Quote:
Originally Posted by Brokconl View Post
just found out about a country in Africa called Equatorial Guinea and it's official language is Spanish, does this make them Hispanic?
Equatorial Guinea also has Portuguese and French as additional official languages. Spanish is the main official language.

But yes Equitorial Guineans are definitely Hispanic.
Reply With Quote Quick reply to this message
 
Old 07-27-2013, 11:05 PM
 
578 posts, read 755,984 times
Reputation: 122
Quote:
Originally Posted by gwillyfromphilly View Post
I guess they would be considered Afro-Latino. The more interesting question is "Would immigrants from that country be able to identify themselves as Hispanics in the United States?"
The terms Hispanic and Latino are usually applied to people from Spanish speaking nations in the Western Hemisphere although it does mention other "Spanish cultures" as being possibly included on this.

There is no need to say Afro-Latino as that is REDUNDANT. LATINO IS LATINO. Latinidad is vast.
Reply With Quote Quick reply to this message
 
Old 07-27-2013, 11:46 PM
 
578 posts, read 755,984 times
Reputation: 122
Quote:
Originally Posted by AntonioR View Post
Most people in Latin America have some Spanish blood mixed in, so even though most are non-whites, they are genetically tied to Spain and that also legitimizes their cultural, linguistic, culinary, architectural, etc connection to Spain, Hispanic culture, and other Hispanic countries. This is also why a random person from Spain, Venezuela, Cuba, Chile, Panama, Mexico, Colombia, Dominican Republic, Argentina, etc may actually be distant cousins along their European genetic side regardless if they are white, mestizos, mulattoes or whatever other racial mix that includes Spanish/European in the mix.

Having said all of that, the single category taken into consideration if a person is Hispanic or not is actually not based on whether a person has Spanish blood in them, but rather if a person speaks Spanish as their mother tongue.

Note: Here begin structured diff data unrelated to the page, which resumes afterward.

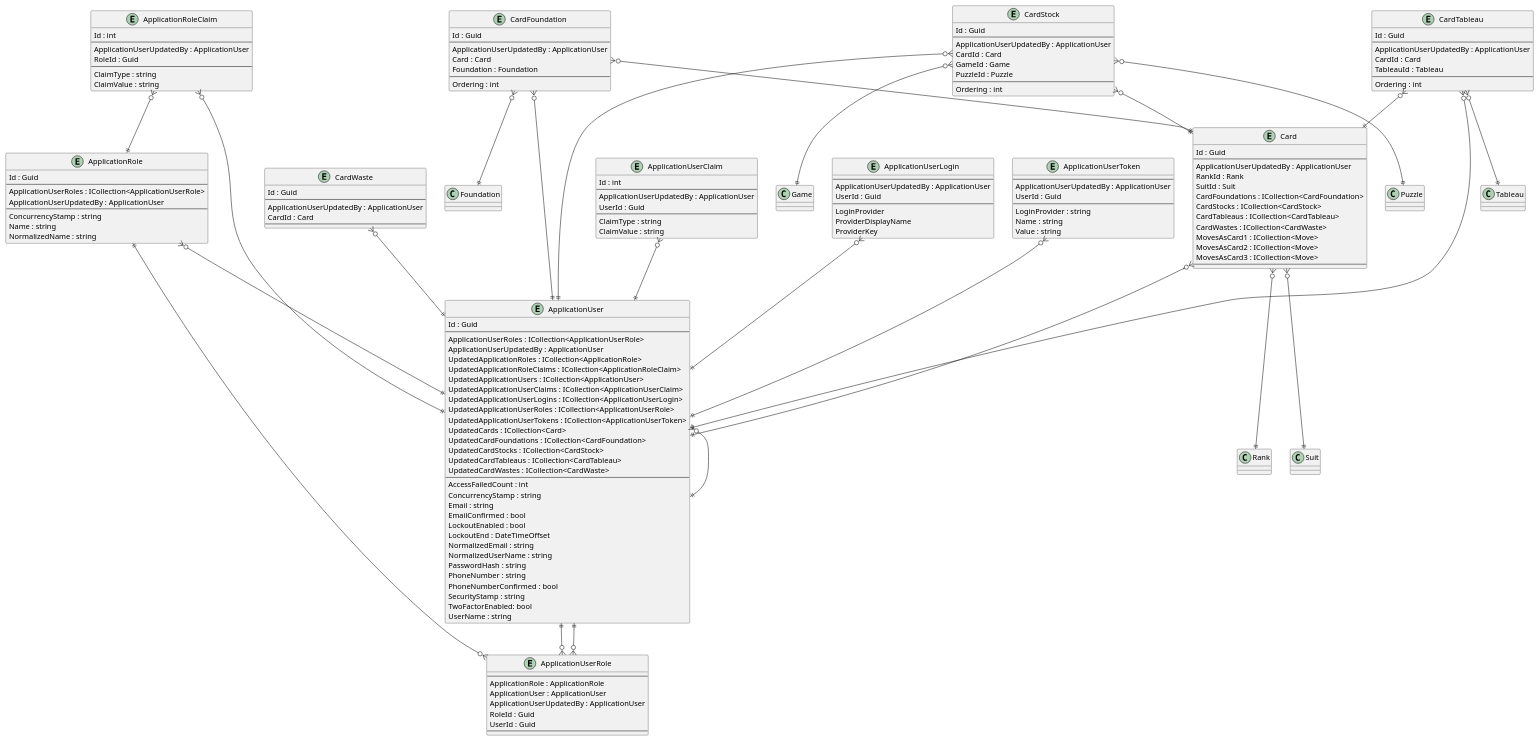
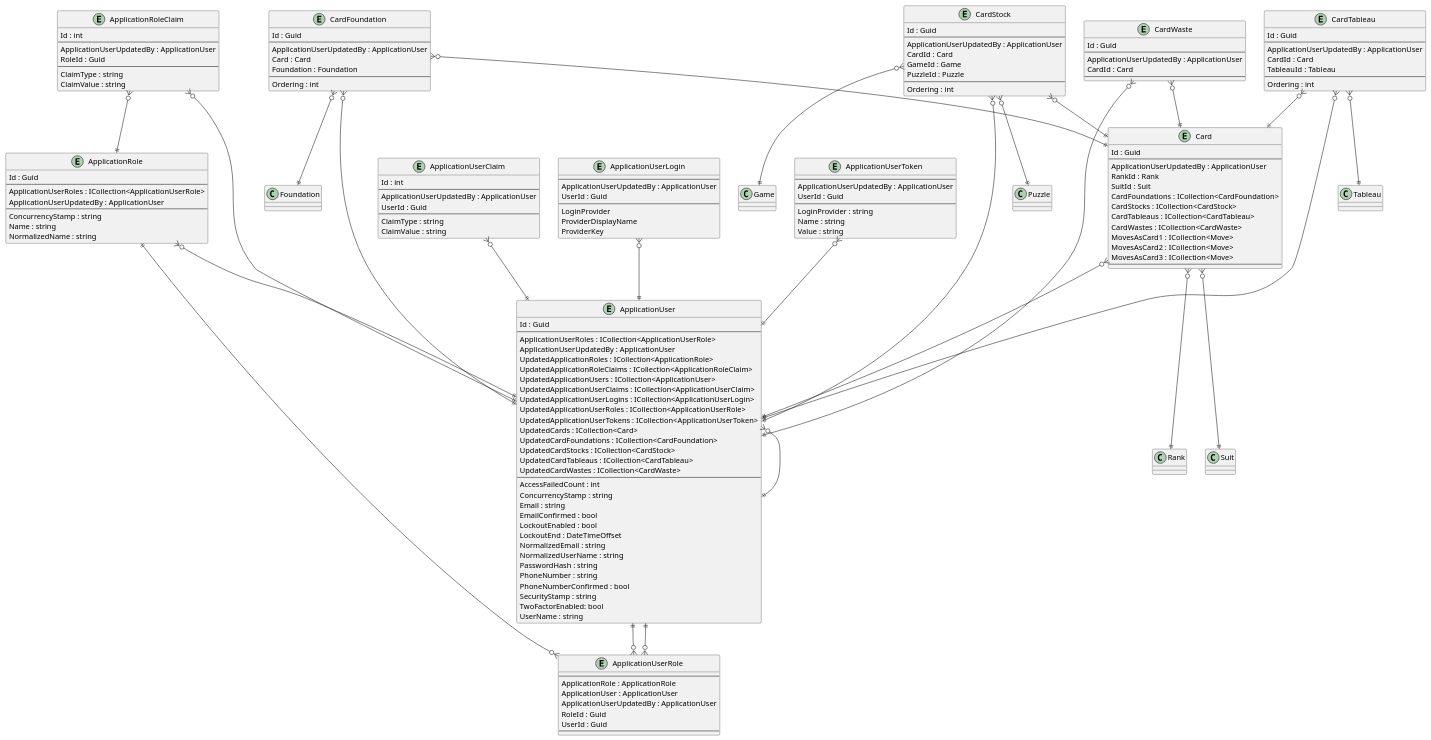
One commit to intrepion/intrepion_klondike-solitaire_csharp changed the diagram in .docs/Intrepion.KlondikeSolitaire.pu. Above: the diagram before and after it, drawn with PlantUML.

```diff
--- a/.docs/Intrepion.KlondikeSolitaire.pu
+++ b/.docs/Intrepion.KlondikeSolitaire.pu
@@ -1,193 +1,194 @@
 @startuml
 
 entity ApplicationRole {
     Id : Guid
     --
     ApplicationUserRoles : ICollection<ApplicationUserRole>
     ApplicationUserUpdatedBy : ApplicationUser
     --
     ConcurrencyStamp : string
     Name : string
     NormalizedName : string
 }
 
 entity ApplicationRoleClaim {
     Id : int
     --
     ApplicationUserUpdatedBy : ApplicationUser
     RoleId : Guid
     --
     ClaimType : string
     ClaimValue : string
 }
 
 entity ApplicationUser {
     Id : Guid
     --
     ApplicationUserRoles : ICollection<ApplicationUserRole>
     ApplicationUserUpdatedBy : ApplicationUser
     UpdatedApplicationRoles : ICollection<ApplicationRole>
     UpdatedApplicationRoleClaims : ICollection<ApplicationRoleClaim>
     UpdatedApplicationUsers : ICollection<ApplicationUser>
     UpdatedApplicationUserClaims : ICollection<ApplicationUserClaim>
     UpdatedApplicationUserLogins : ICollection<ApplicationUserLogin>
     UpdatedApplicationUserRoles : ICollection<ApplicationUserRole>
     UpdatedApplicationUserTokens : ICollection<ApplicationUserToken>
     UpdatedCards : ICollection<Card>
     UpdatedCardFoundations : ICollection<CardFoundation>
     UpdatedCardStocks : ICollection<CardStock>
     UpdatedCardTableaus : ICollection<CardTableau>
     UpdatedCardWastes : ICollection<CardWaste>
     ' ApplicationUserKeyCodePlaceholder
     --
     AccessFailedCount : int
     ConcurrencyStamp : string
     Email : string
     EmailConfirmed : bool
     LockoutEnabled : bool
     LockoutEnd : DateTimeOffset
     NormalizedEmail : string
     NormalizedUserName : string
     PasswordHash : string
     PhoneNumber : string
     PhoneNumberConfirmed : bool
     SecurityStamp : string
     TwoFactorEnabled: bool
     UserName : string
 }
 
 entity ApplicationUserClaim {
     Id : int
     --
     ApplicationUserUpdatedBy : ApplicationUser
     UserId : Guid
     --
     ClaimType : string
     ClaimValue : string
 }
 
 entity ApplicationUserLogin {
     --
     ApplicationUserUpdatedBy : ApplicationUser
     UserId : Guid
     --
     LoginProvider
     ProviderDisplayName
     ProviderKey
 }
 
 entity ApplicationUserRole {
     --
     ApplicationRole : ApplicationRole
     ApplicationUser : ApplicationUser
     ApplicationUserUpdatedBy : ApplicationUser
     RoleId : Guid
     UserId : Guid
     --
 }
 
 entity ApplicationUserToken {
     --
     ApplicationUserUpdatedBy : ApplicationUser
     UserId : Guid
     --
     LoginProvider : string
     Name : string
     Value : string
 }
 
 entity Card {
     Id : Guid
     --
     ApplicationUserUpdatedBy : ApplicationUser
     RankId : Rank
     SuitId : Suit
     CardFoundations : ICollection<CardFoundation>
     CardStocks : ICollection<CardStock>
     CardTableaus : ICollection<CardTableau>
     CardWastes : ICollection<CardWaste>
     MovesAsCard1 : ICollection<Move>
     MovesAsCard2 : ICollection<Move>
     MovesAsCard3 : ICollection<Move>
     ' CardKeyCodePlaceholder
     --
     ' CardPropertyCodePlaceholder
 }
 
 entity CardFoundation {
     Id : Guid
     --
     ApplicationUserUpdatedBy : ApplicationUser
     Card : Card
     Foundation : Foundation
     ' CardFoundationKeyCodePlaceholder
     --
     Ordering : int
     ' CardFoundationPropertyCodePlaceholder
 }
 
 entity CardStock {
     Id : Guid
     --
     ApplicationUserUpdatedBy : ApplicationUser
     CardId : Card
     GameId : Game
     PuzzleId : Puzzle
     ' CardStockKeyCodePlaceholder
     --
     Ordering : int
     ' CardStockPropertyCodePlaceholder
 }
 
 entity CardTableau {
     Id : Guid
     --
     ApplicationUserUpdatedBy : ApplicationUser
     CardId : Card
     TableauId : Tableau
     ' CardTableauKeyCodePlaceholder
     --
     Ordering : int
     ' CardTableauPropertyCodePlaceholder
 }
 
 entity CardWaste {
     Id : Guid
     --
     ApplicationUserUpdatedBy : ApplicationUser
     CardId : Card
     ' CardWasteKeyCodePlaceholder
     --
     ' CardWastePropertyCodePlaceholder
 }
 
 ' EntityCodePlaceholder
 
 ApplicationRole ||--o{ ApplicationUserRole
 ApplicationRole }o--|| ApplicationUser
 ApplicationRoleClaim }o--|| ApplicationRole
 ApplicationRoleClaim }o--|| ApplicationUser
 ApplicationUser }o--|| ApplicationUser
 ApplicationUser ||--o{ ApplicationUserRole
 ApplicationUserClaim }o--|| ApplicationUser
 ApplicationUserLogin }o--|| ApplicationUser
 ApplicationUserRole }o--|| ApplicationUser
 ApplicationUserToken }o--|| ApplicationUser
 
 Card }o--|| ApplicationUser
 Card }o--|| Rank
 Card }o--|| Suit
 CardFoundation }o--|| ApplicationUser
 CardFoundation }o--|| Card
 CardFoundation }o--|| Foundation
 CardStock }o--|| ApplicationUser
 CardStock }o--|| Card
 CardStock }o--|| Game
 CardStock }o--|| Puzzle
 CardTableau }o--|| ApplicationUser
 CardTableau }o--|| Card
 CardTableau }o--|| Tableau
 CardWaste }o--|| ApplicationUser
+CardWaste }o--|| Card
 ' RelationshipCodePlaceholder
 
 @enduml
```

The reason of this is that language affects very deeply the way people see and interpret the world and the mother tongue of a person often does makes the biggest difference between them and others that don't speak the same mother tongue, and this difference is present even with people that speak said mother tongue as a second language.

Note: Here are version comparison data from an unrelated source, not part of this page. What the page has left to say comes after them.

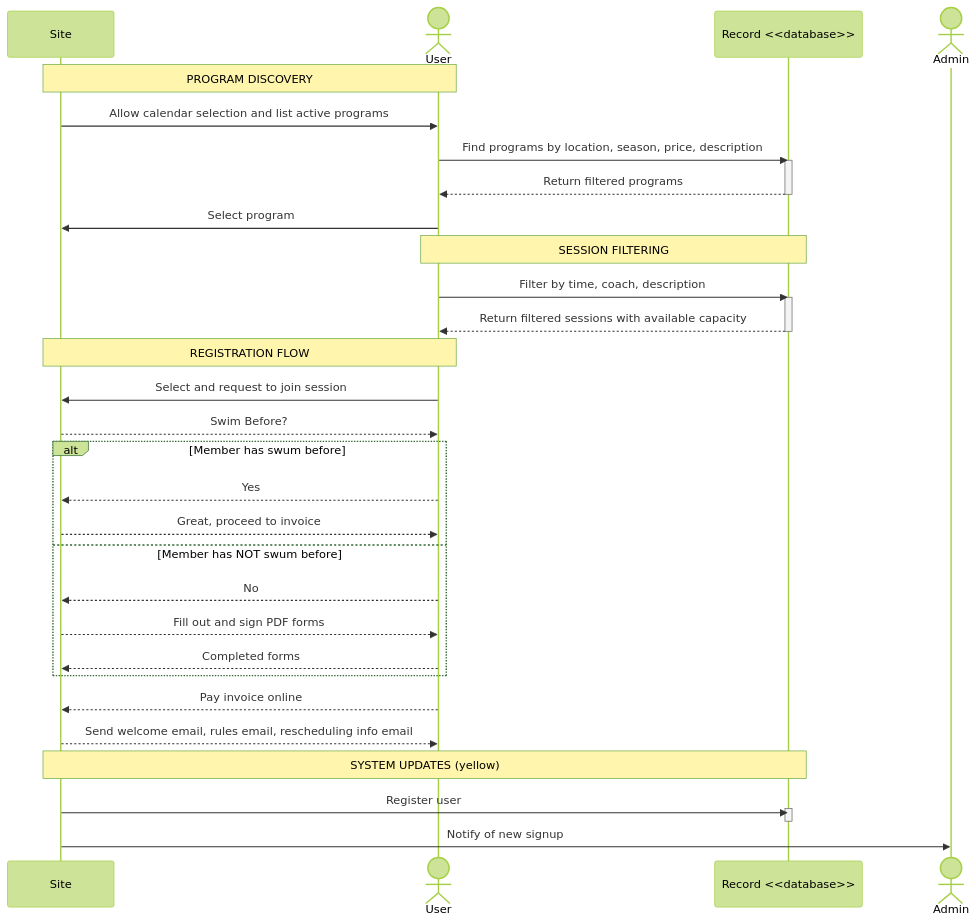
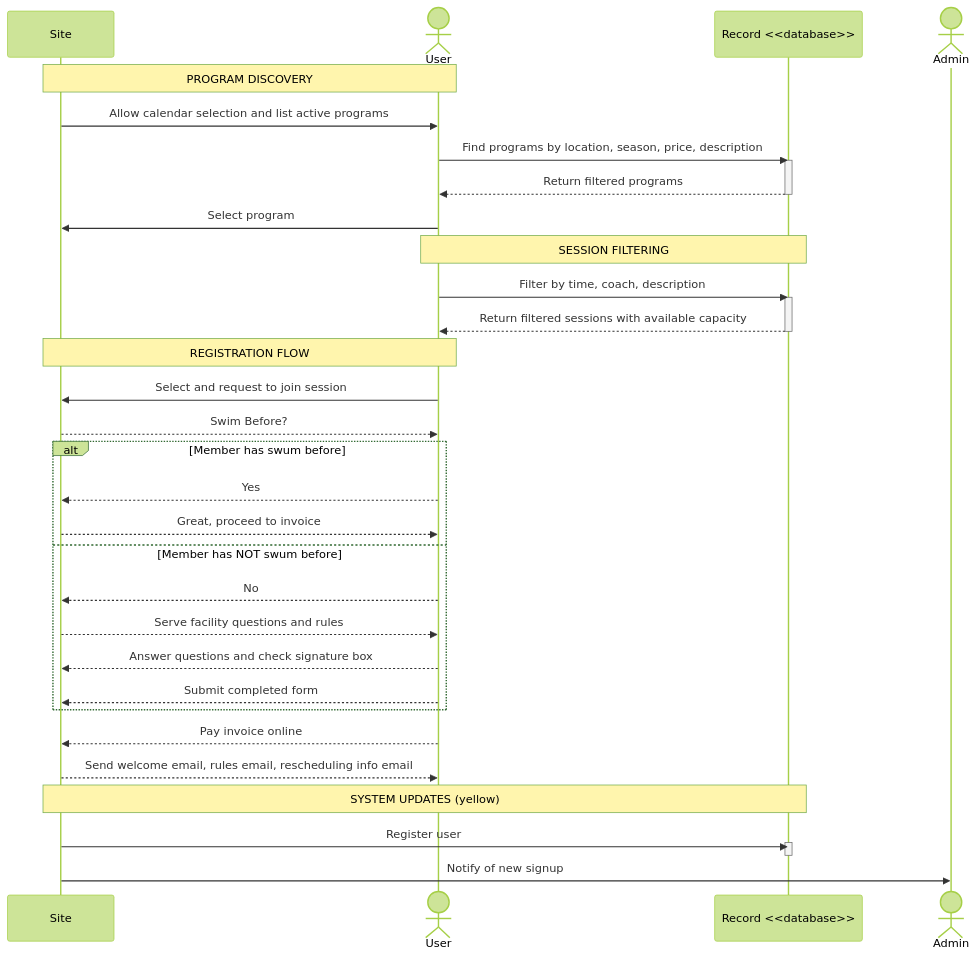
The diagram in docs/sequence/new-signup.mmd (pbaletkeman/swimlane), drawn with Mermaid (forest theme) before and after one commit. The commit also changed 2 other files, not shown here.

Commit message:
docs: replace PDF round-trip with web-form flow in diagram

```diff
--- a/docs/sequence/new-signup.mmd
+++ b/docs/sequence/new-signup.mmd
@@ -1,48 +1,49 @@
 sequenceDiagram
     participant Site
     actor User
     participant Record as Record <<database>>
     actor Admin
 
     %% === MEMBER PROGRAM DISCOVERY ===
     Note over Site,User: PROGRAM DISCOVERY
     Site->>User: Allow calendar selection and list active programs
 
     User->>Record: Find programs by location, season, price, description
     activate Record
     Record-->>User: Return filtered programs
     deactivate Record
 
     User->>Site: Select program
 
     %% === SESSION FILTERING ===
     Note over User,Record: SESSION FILTERING
     User->>Record: Filter by time, coach, description
     activate Record
     Record-->>User: Return filtered sessions with available capacity
     deactivate Record
 
     %% === REGISTRATION FLOW ===
     Note over Site,User: REGISTRATION FLOW
     User->>Site: Select and request to join session
     Site-->>User: Swim Before?
 
     alt Member has swum before
         User-->>Site: Yes
         Site-->>User: Great, proceed to invoice
     else Member has NOT swum before
         User-->>Site: No
-        Site-->>User: Fill out and sign PDF forms
-        User-->>Site: Completed forms
+        Site-->>User: Serve facility questions and rules
+        User-->>Site: Answer questions and check signature box
+        User-->>Site: Submit completed form
     end
 
     User-->>Site: Pay invoice online
     Site-->>User: Send welcome email, rules email, rescheduling info email
 
     %% === SYSTEM UPDATES ===
     Note over Site,Record: SYSTEM UPDATES (yellow)
     Site->>Record: Register user
     activate Record
     deactivate Record
 
     Site->>Admin: Notify of new signup
```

I'm not sure if most Equatorial Guineans speak Spanish as a mother tongue. Unlike in the Western Hemisphere, in Africa its much more common for natives to speak an African language as a mother tongue and a European language as a second language (what European language predominates as a second language depends on the colonial history of the country: ex-British colonies have English as a second language, ex-French have French, ex-Italian have Italian, etc.)

Take Dominicans as an example. Regardless of the fact that over 90% of Dominicans have Spanish blood and have a genetic/historic/cultural connection to Spain (most of the population is of mostly black/white racially mixed and the white part is mostly of Spanish origin, and most of the white minority descend from Spaniards too); practically 100% of ethnic Dominicans speak Spanish as their mother tongue and over 95% of them not only speak Spanish as a mother tongue, but its also the only language that they speak.

This may not be the case in Equatorial Guinea. For one, most of the population is probably of pure Sub-Saharan African origin and most of the population probably lives in the countryside. That combination is almost a guarantee that most don't speak Spanish as their mother tongue, because in Africa the European influence is almost exclusively concentrated along the major coastal towns and major cities. As soon as people leave the cities, the European influences diminishes very quickly and this is very noticeable.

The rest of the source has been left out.